On Tue, 20 Sep 2011, Nick Urbanik wrote:
What I have said is that with *only* loglevel stats, in our production
servers, the write load is excessive, sometimes filling up the hard
They can be large. We rotate (including compression) nightly.
Fortunately they do compress very well...
...but compressing 25 GB files in itself takes away resources from
answering the large number of LDAP queries.
disk in four days. The disk I/O from the logging of stats at debug
priority is excessive. Of course, only OpenLDAP was logging at
At a minimum, make sure that your syslog daemon isn't flushing on
each write. (With some daemons, -/file/name disables this.)
Naturally, we do that.
Actually, we do remote syslog (@loghost) so the UDP is
send-and-forget from our live servers, so there's no disk I/O at all.
Each member of our cluster of four LDAP slaves in Sydney generates
about 25 GB per day with loglevel set to 'stats'. The cluster of
three in Melbourne are less busy, but still fairly prolific. Imagine
sending 1 additional terabyte of data to our syslog servers every ten
days, and you need money to pay for the additional infrastructure.
(Note that none of the above is particular to OpenLDAP; we do this
with most of our services.)
Agreed; basic system administration.
Perhaps our production OpenLDAP servers work harder than the
servers everyone else here on the list manages? It's possible: we
are a large ISP, and we provision all our services with OpenLDAP.
There are some pretty large installations watching the list...

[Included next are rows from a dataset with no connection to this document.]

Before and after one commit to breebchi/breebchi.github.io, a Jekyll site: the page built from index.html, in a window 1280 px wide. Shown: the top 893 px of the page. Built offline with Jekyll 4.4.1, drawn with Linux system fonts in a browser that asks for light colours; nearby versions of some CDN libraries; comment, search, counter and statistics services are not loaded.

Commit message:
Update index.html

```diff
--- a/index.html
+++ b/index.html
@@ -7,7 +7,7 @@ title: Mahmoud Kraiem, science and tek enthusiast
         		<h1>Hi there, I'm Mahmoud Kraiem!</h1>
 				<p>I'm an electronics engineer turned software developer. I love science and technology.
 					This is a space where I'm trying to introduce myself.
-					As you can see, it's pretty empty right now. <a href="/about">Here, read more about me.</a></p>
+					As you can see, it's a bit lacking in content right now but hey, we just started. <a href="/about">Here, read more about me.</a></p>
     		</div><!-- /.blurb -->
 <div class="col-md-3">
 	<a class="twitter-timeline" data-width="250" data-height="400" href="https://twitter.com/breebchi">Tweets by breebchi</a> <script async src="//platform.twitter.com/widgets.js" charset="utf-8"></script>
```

But clearly most are smaller than our installation.
I've raised bug http://www.openldap.org/its/index.cgi/Incoming?id=7046